A warming planet
Our brains house extremely complex neuronal circuits, whose detailed structures are still largely unknown. This is especially true for the so-called cerebral cortex of mammals, where among other things vision, thoughts or spatial orientation are being computed. Here the rules by which nerve cells are connected to each other are only partly understood. A team of scientists around Moritz Helmstaedter at the Frankfiurt Max Planck Institute for Brain Research and Helene Schmidt (Humboldt University in Berlin) have now discovered a surprisingly precise nerve cell connectivity pattern in the part of the cerebral cortex that is responsible for orienting the individual animal or human in space.
The researchers report online in Nature (Schmidt et al., 2017. Axonal synapse sorting in medial entorhinal cortex, DOI: 10.1038/nature24005) that synapses in...
Whispering gallery mode (WGM) resonators are used to make tiny micro-lasers, sensors, switches, routers and other devices. These tiny structures rely on a...
Using ultrafast flashes of laser and x-ray radiation, scientists at the Max Planck Institute of Quantum Optics (Garching, Germany) took snapshots of the briefest electron motion inside a solid material to date. The electron motion lasted only 750 billionths of the billionth of a second before it fainted, setting a new record of human capability to capture ultrafast processes inside solids!
When x-rays shine onto solid materials or large molecules, an electron is pushed away from its original place near the nucleus of the atom, leaving a hole...
19.09.2017 | Event News
12.09.2017 | Event News

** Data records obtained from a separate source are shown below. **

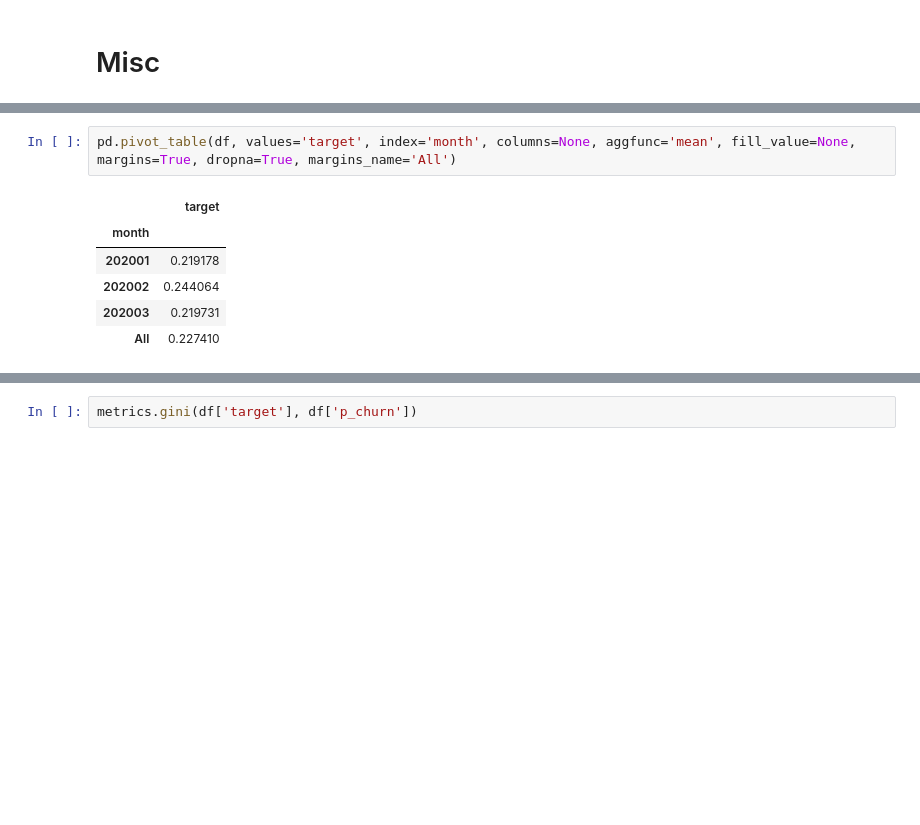
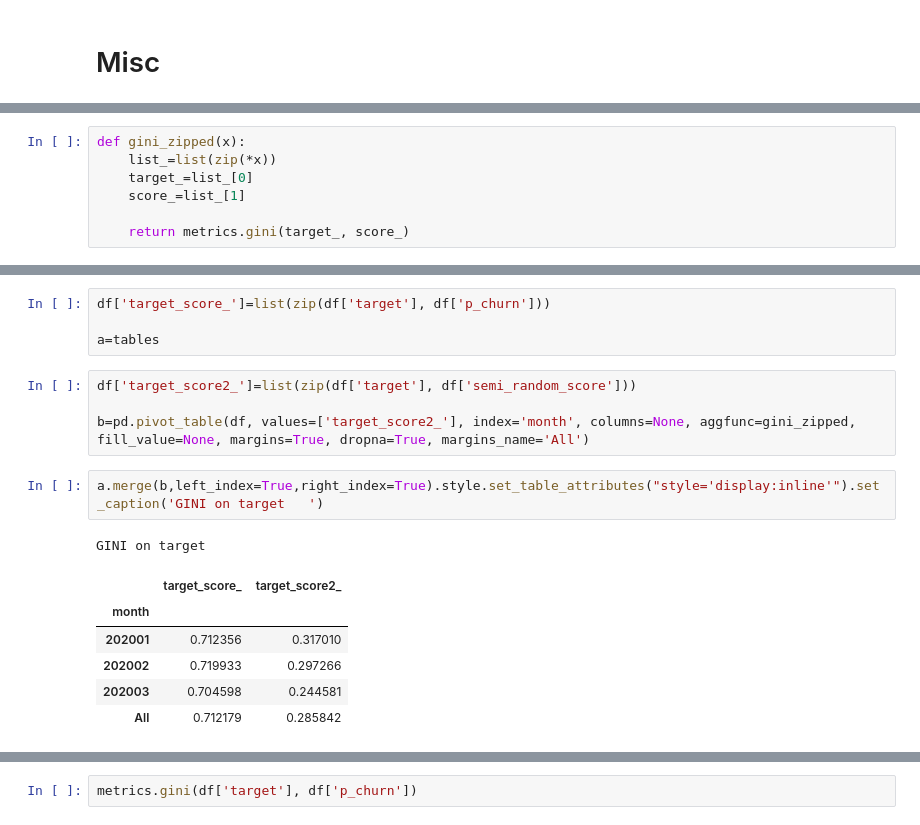
Before and after one commit to Vrboska/mofr, a Jupyter notebook: Testing.ipynb, the cells around one changed output, grey strips where cells are left out. Drawn from its saved outputs; the diff is of its cells as text; blank space fills up the shorter version.

```diff
--- a/Testing.ipynb
+++ b/Testing.ipynb
@@ -434,3 +447,10 @@ df['month'][0]
+# %%
+def gini_zipped(x):
+    list_=list(zip(*x))
+    target_=list_[0]
+    score_=list_[1]
+
+    return metrics.gini(target_, score_)
 # %%
  metrics.gini(df[df['month']==202002]['target'], df[df['month']==202002]['p_churn'])
 # %% [output]
@@ -438,9 +458,18 @@ df['month'][0]
+# %%
+df['target_score_']=list(zip(df['target'], df['p_churn']))
+
+a=tables
 # %%
-pd.pivot_table(df, values='target', index='month', columns=None, aggfunc='mean', fill_value=None, margins=True, dropna=True, margins_name='All')
+df['target_score2_']=list(zip(df['target'], df['semi_random_score']))
+
+b=pd.pivot_table(df, values=['target_score2_'], index='month', columns=None, aggfunc=gini_zipped, fill_value=None, margins=True, dropna=True, margins_name='All')
-# %% [output]
-|  | target |
-| month |  |
-| 202001 | 0.219178 |
-| 202002 | 0.244064 |
-| 202003 | 0.219731 |
-| All | 0.227410 |
+# %%
+a.merge(b,left_index=True,right_index=True).style.set_table_attributes("style='display:inline'").set_caption('GINI on target   ')
+# %% [output]
+GINI on target
+|  | target_score_ | target_score2_ |
+| month |  |  |
+| 202001 | 0.712356 | 0.317010 |
+| 202002 | 0.719933 | 0.297266 |
+| 202003 | 0.704598 | 0.244581 |
+| All | 0.712179 | 0.285842 |
```
Also changed, not shown: parts of 18 cells of this notebook, 1 other file.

06.09.2017 | Event News
25.09.2017 | Power and Electrical Engineering
25.09.2017 | Health and Medicine
25.09.2017 | Physics and Astronomy